======== Data in this exercise ========

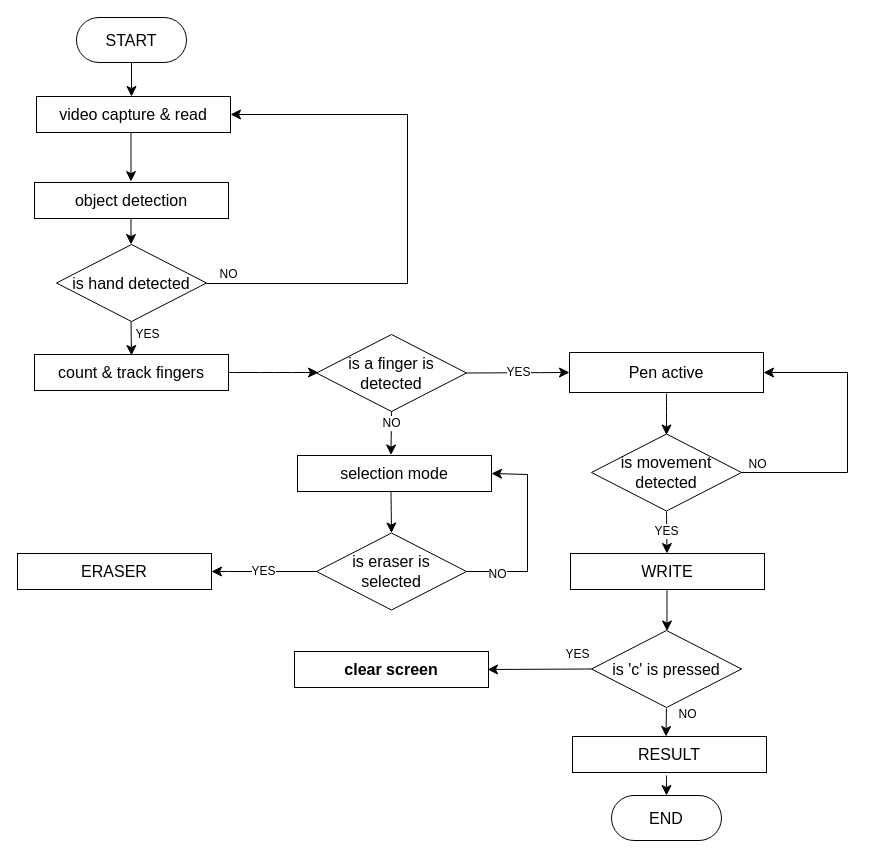
The draw.io diagram project.drawio in Noodle-onthe-ice/Noodle-onthe-ice, before the edit. Source tidied: cells renumbered, new cells numbered last; positions are measured from the earlier drawing's top-left corner, leaving out a move shared by most shapes. Both pictures are drawn from the tidied source at 100%, with x=0, y=0 at pixel (17, 17).
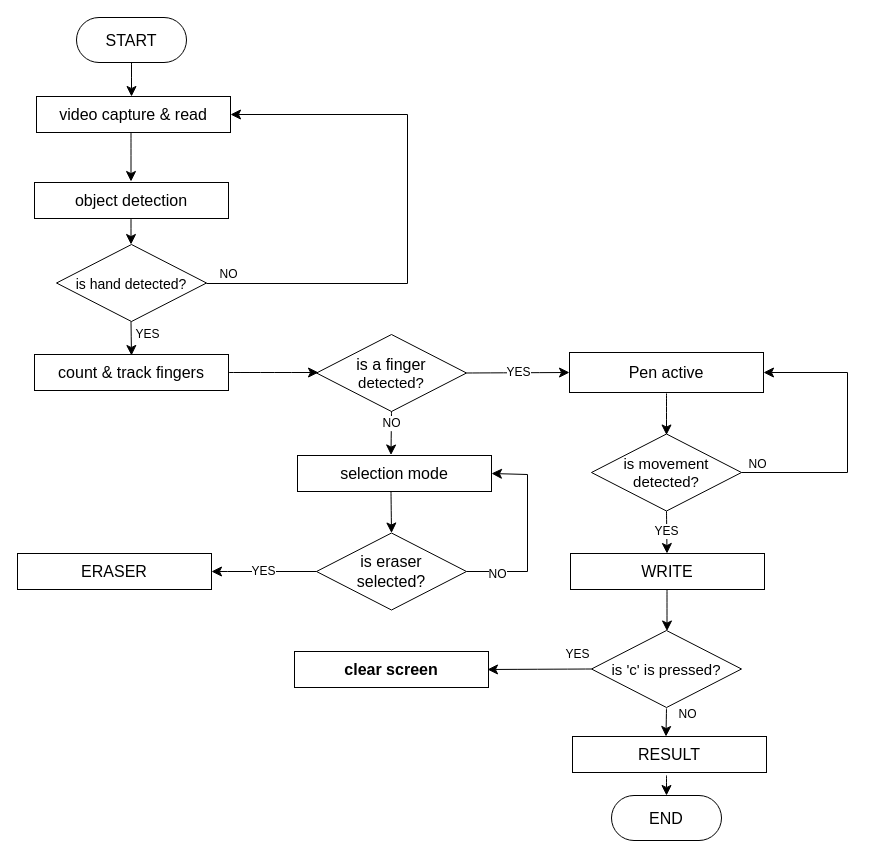
The same diagram, later.

What changed in the source:
```diff
@@
-    <mxCell id="6" value="&lt;div&gt;is eraser is &lt;br&gt;&lt;/div&gt;&lt;div&gt;selected&lt;br&gt;&lt;/div&gt;" style="rhombus;whiteSpace=wrap;html=1;fontSize=16;" parent="1" vertex="1">
+    <mxCell id="6" value="&lt;div&gt;is eraser &lt;br&gt;&lt;/div&gt;&lt;div&gt;selected?&lt;br&gt;&lt;/div&gt;" style="rhombus;whiteSpace=wrap;html=1;fontSize=16;" parent="1" vertex="1">
       <mxGeometry x="299" y="515.5" width="150" height="77" as="geometry" />
     </mxCell>
@@
-    <mxCell id="16" value="&lt;div&gt;is a finger is &lt;br&gt;&lt;/div&gt;&lt;div&gt;detected&lt;br&gt;&lt;/div&gt;" style="rhombus;whiteSpace=wrap;html=1;fontSize=16;" parent="1" vertex="1">
+    <mxCell id="16" value="&lt;div&gt;is a finger &lt;br&gt;&lt;/div&gt;&lt;div style=&quot;font-size: 15px;&quot;&gt;detected?&lt;br&gt;&lt;/div&gt;" style="rhombus;whiteSpace=wrap;html=1;fontSize=16;" parent="1" vertex="1">
       <mxGeometry x="299" y="317" width="150" height="77" as="geometry" />
     </mxCell>
-    <mxCell id="17" value="is hand detected " style="rhombus;whiteSpace=wrap;html=1;fontSize=16;" parent="1" vertex="1">
+    <mxCell id="17" value="&lt;font style=&quot;font-size: 14px;&quot;&gt;is hand detected? &lt;/font&gt;" style="rhombus;whiteSpace=wrap;html=1;fontSize=16;" parent="1" vertex="1">
       <mxGeometry x="39" y="227" width="150" height="77" as="geometry" />
     </mxCell>
-    <mxCell id="18" value="is 'c' is pressed" style="rhombus;whiteSpace=wrap;html=1;fontSize=16;" parent="1" vertex="1">
+    <mxCell id="18" value="&lt;font style=&quot;font-size: 15px;&quot;&gt;is 'c' is pressed?&lt;/font&gt;" style="rhombus;whiteSpace=wrap;html=1;fontSize=16;" parent="1" vertex="1">
       <mxGeometry x="574" y="613" width="150" height="77" as="geometry" />
     </mxCell>
-    <mxCell id="19" value="&lt;div&gt;is movement &lt;br&gt;&lt;/div&gt;&lt;div&gt;detected&lt;br&gt;&lt;/div&gt;" style="rhombus;whiteSpace=wrap;html=1;fontSize=16;" parent="1" vertex="1">
+    <mxCell id="19" value="&lt;div style=&quot;font-size: 15px;&quot;&gt;&lt;font style=&quot;font-size: 15px;&quot;&gt;is movement &lt;br&gt;&lt;/font&gt;&lt;/div&gt;&lt;div style=&quot;font-size: 15px;&quot;&gt;&lt;font style=&quot;font-size: 15px;&quot;&gt;detected?&lt;font style=&quot;font-size: 15px;&quot;&gt;&lt;br&gt;&lt;/font&gt;&lt;/font&gt;&lt;/div&gt;" style="rhombus;whiteSpace=wrap;html=1;fontSize=16;" parent="1" vertex="1">
       <mxGeometry x="574" y="416.5" width="150" height="77" as="geometry" />
     </mxCell>
```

========

Exercise requirements. Would you reproduce the listing above exactly, without any of its images?

Task solution.
The draw.io diagram project.drawio in Noodle-onthe-ice/Noodle-onthe-ice, before the edit. Source tidied: cells renumbered, new cells numbered last; positions are measured from the earlier drawing's top-left corner, leaving out a move shared by most shapes. Both pictures are drawn from the tidied source at 100%, with x=0, y=0 at pixel (17, 17).
The same diagram, later.

What changed in the source:
```diff
@@
-    <mxCell id="6" value="&lt;div&gt;is eraser is &lt;br&gt;&lt;/div&gt;&lt;div&gt;selected&lt;br&gt;&lt;/div&gt;" style="rhombus;whiteSpace=wrap;html=1;fontSize=16;" parent="1" vertex="1">
+    <mxCell id="6" value="&lt;div&gt;is eraser &lt;br&gt;&lt;/div&gt;&lt;div&gt;selected?&lt;br&gt;&lt;/div&gt;" style="rhombus;whiteSpace=wrap;html=1;fontSize=16;" parent="1" vertex="1">
       <mxGeometry x="299" y="515.5" width="150" height="77" as="geometry" />
     </mxCell>
@@
-    <mxCell id="16" value="&lt;div&gt;is a finger is &lt;br&gt;&lt;/div&gt;&lt;div&gt;detected&lt;br&gt;&lt;/div&gt;" style="rhombus;whiteSpace=wrap;html=1;fontSize=16;" parent="1" vertex="1">
+    <mxCell id="16" value="&lt;div&gt;is a finger &lt;br&gt;&lt;/div&gt;&lt;div style=&quot;font-size: 15px;&quot;&gt;detected?&lt;br&gt;&lt;/div&gt;" style="rhombus;whiteSpace=wrap;html=1;fontSize=16;" parent="1" vertex="1">
       <mxGeometry x="299" y="317" width="150" height="77" as="geometry" />
     </mxCell>
-    <mxCell id="17" value="is hand detected " style="rhombus;whiteSpace=wrap;html=1;fontSize=16;" parent="1" vertex="1">
+    <mxCell id="17" value="&lt;font style=&quot;font-size: 14px;&quot;&gt;is hand detected? &lt;/font&gt;" style="rhombus;whiteSpace=wrap;html=1;fontSize=16;" parent="1" vertex="1">
       <mxGeometry x="39" y="227" width="150" height="77" as="geometry" />
     </mxCell>
-    <mxCell id="18" value="is 'c' is pressed" style="rhombus;whiteSpace=wrap;html=1;fontSize=16;" parent="1" vertex="1">
+    <mxCell id="18" value="&lt;font style=&quot;font-size: 15px;&quot;&gt;is 'c' is pressed?&lt;/font&gt;" style="rhombus;whiteSpace=wrap;html=1;fontSize=16;" parent="1" vertex="1">
       <mxGeometry x="574" y="613" width="150" height="77" as="geometry" />
     </mxCell>
-    <mxCell id="19" value="&lt;div&gt;is movement &lt;br&gt;&lt;/div&gt;&lt;div&gt;detected&lt;br&gt;&lt;/div&gt;" style="rhombus;whiteSpace=wrap;html=1;fontSize=16;" parent="1" vertex="1">
+    <mxCell id="19" value="&lt;div style=&quot;font-size: 15px;&quot;&gt;&lt;font style=&quot;font-size: 15px;&quot;&gt;is movement &lt;br&gt;&lt;/font&gt;&lt;/div&gt;&lt;div style=&quot;font-size: 15px;&quot;&gt;&lt;font style=&quot;font-size: 15px;&quot;&gt;detected?&lt;font style=&quot;font-size: 15px;&quot;&gt;&lt;br&gt;&lt;/font&gt;&lt;/font&gt;&lt;/div&gt;" style="rhombus;whiteSpace=wrap;html=1;fontSize=16;" parent="1" vertex="1">
       <mxGeometry x="574" y="416.5" width="150" height="77" as="geometry" />
     </mxCell>
```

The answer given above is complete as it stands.